▶ **Before-and-after change records**
····················
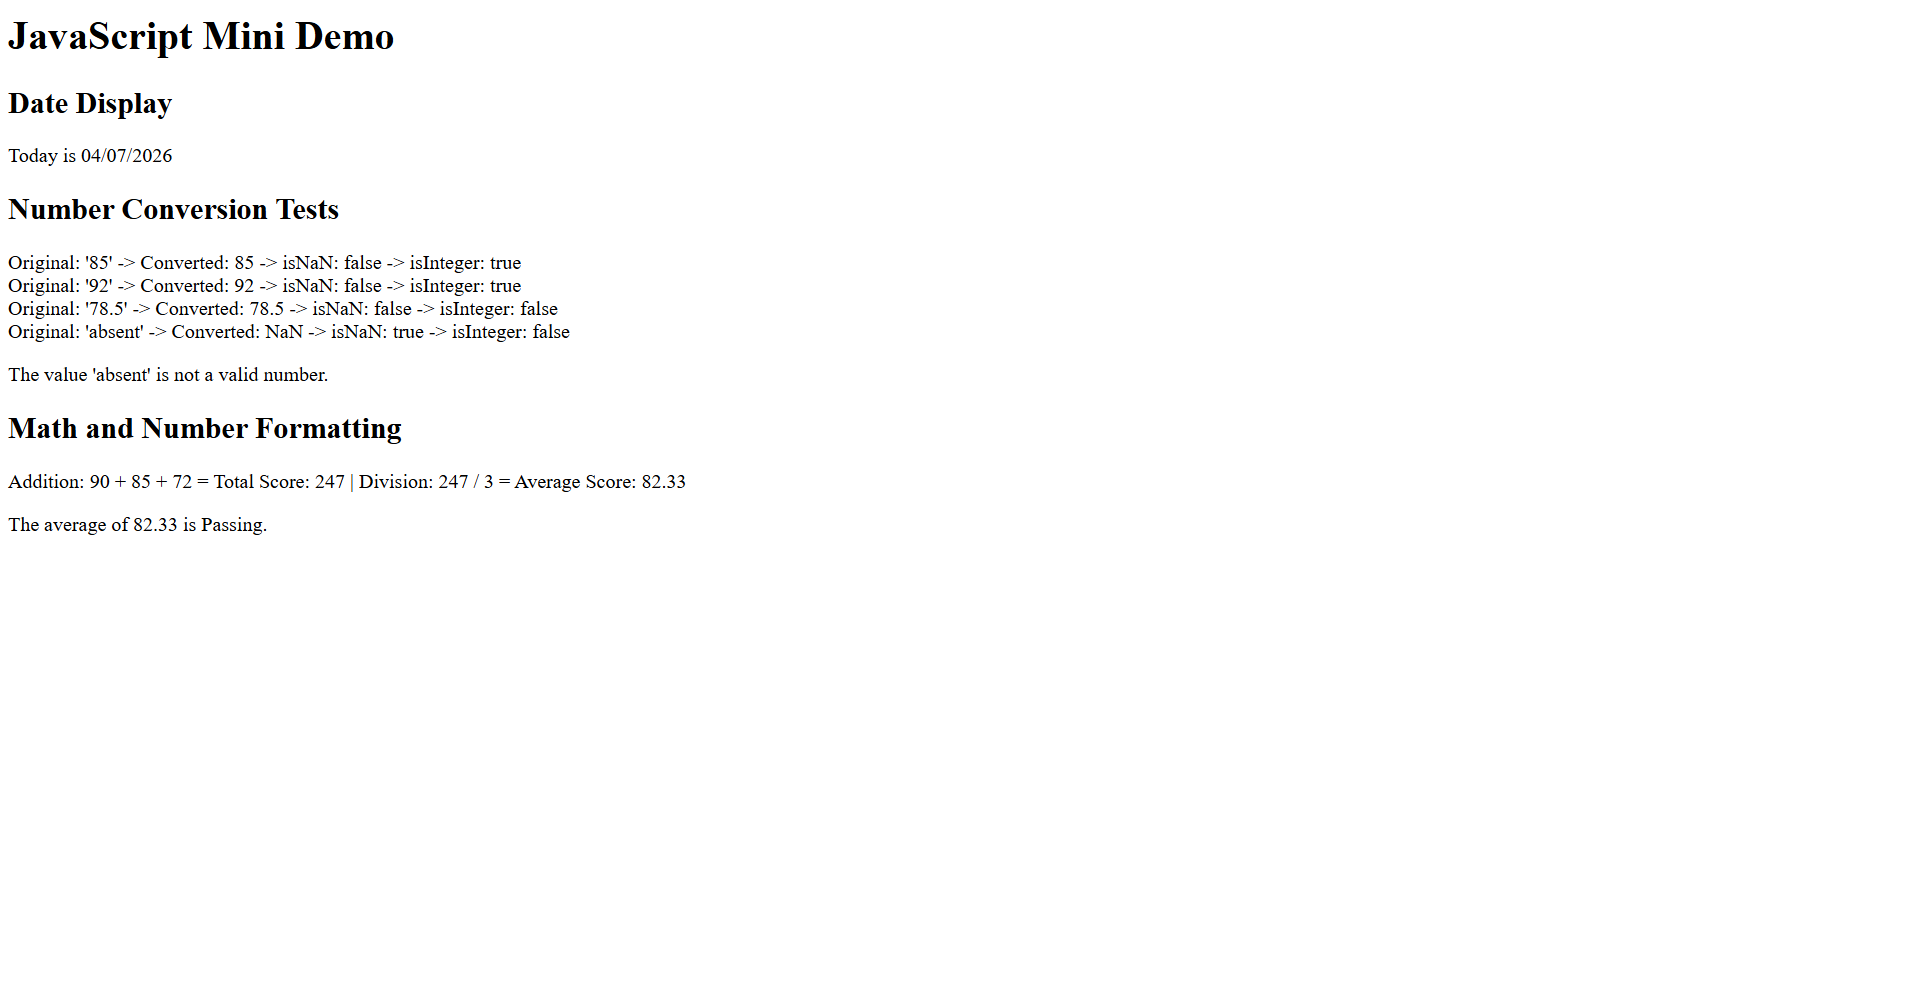
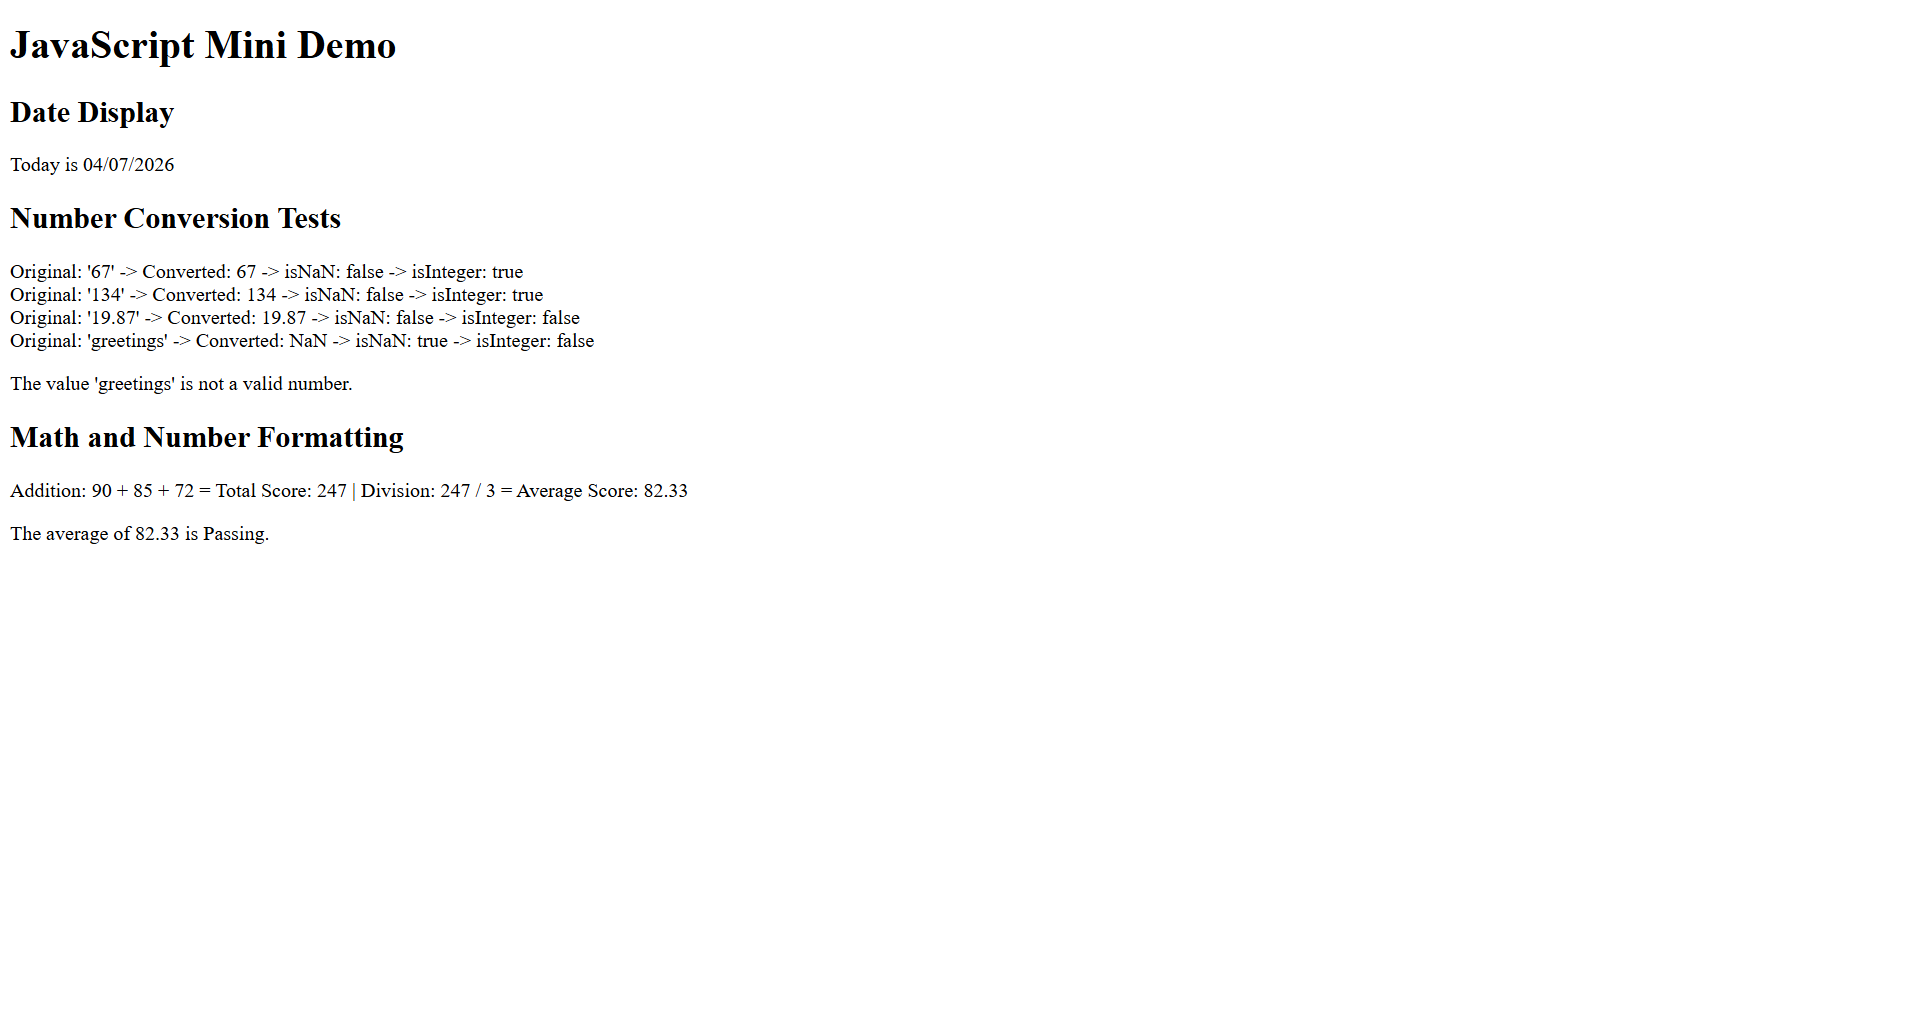
DONE

Changed region(s): [[0.0, 0.0924, 0.3089, 0.3386], [0.0, 0.3694, 0.3707, 0.5541], [0.0, 0.0, 0.2162, 0.0616]]

diff --git a/script.js b/script.js
@@ -8,10 +8,10 @@ let formattedDay = day < 10 ? "0" + day : day;
 
 document.getElementById("dateOutput").textContent = "Today is " + formattedMonth + "/" + formattedDay + "/" + year;
 
-let val1 = "85";
-let val2 = "92";
-let val3 = "78.5";
-let val4 = "absent";
+let val1 = "67";
+let val2 = "134";
+let val3 = "19.87";
+let val4 = "greetings";
 
 let num1 = Number(val1);
 let num2 = Number(val2);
····················
▶ **Instructions for the task**
Please output all of the entries exactly as they appear, with no pictures.

▶ **Output below**
DONE

Changed region(s): [[0.0, 0.0924, 0.3089, 0.3386], [0.0, 0.3694, 0.3707, 0.5541], [0.0, 0.0, 0.2162, 0.0616]]

diff --git a/script.js b/script.js
@@ -8,10 +8,10 @@ let formattedDay = day < 10 ? "0" + day : day;
 
 document.getElementById("dateOutput").textContent = "Today is " + formattedMonth + "/" + formattedDay + "/" + year;
 
-let val1 = "85";
-let val2 = "92";
-let val3 = "78.5";
-let val4 = "absent";
+let val1 = "67";
+let val2 = "134";
+let val3 = "19.87";
+let val4 = "greetings";
 
 let num1 = Number(val1);
 let num2 = Number(val2);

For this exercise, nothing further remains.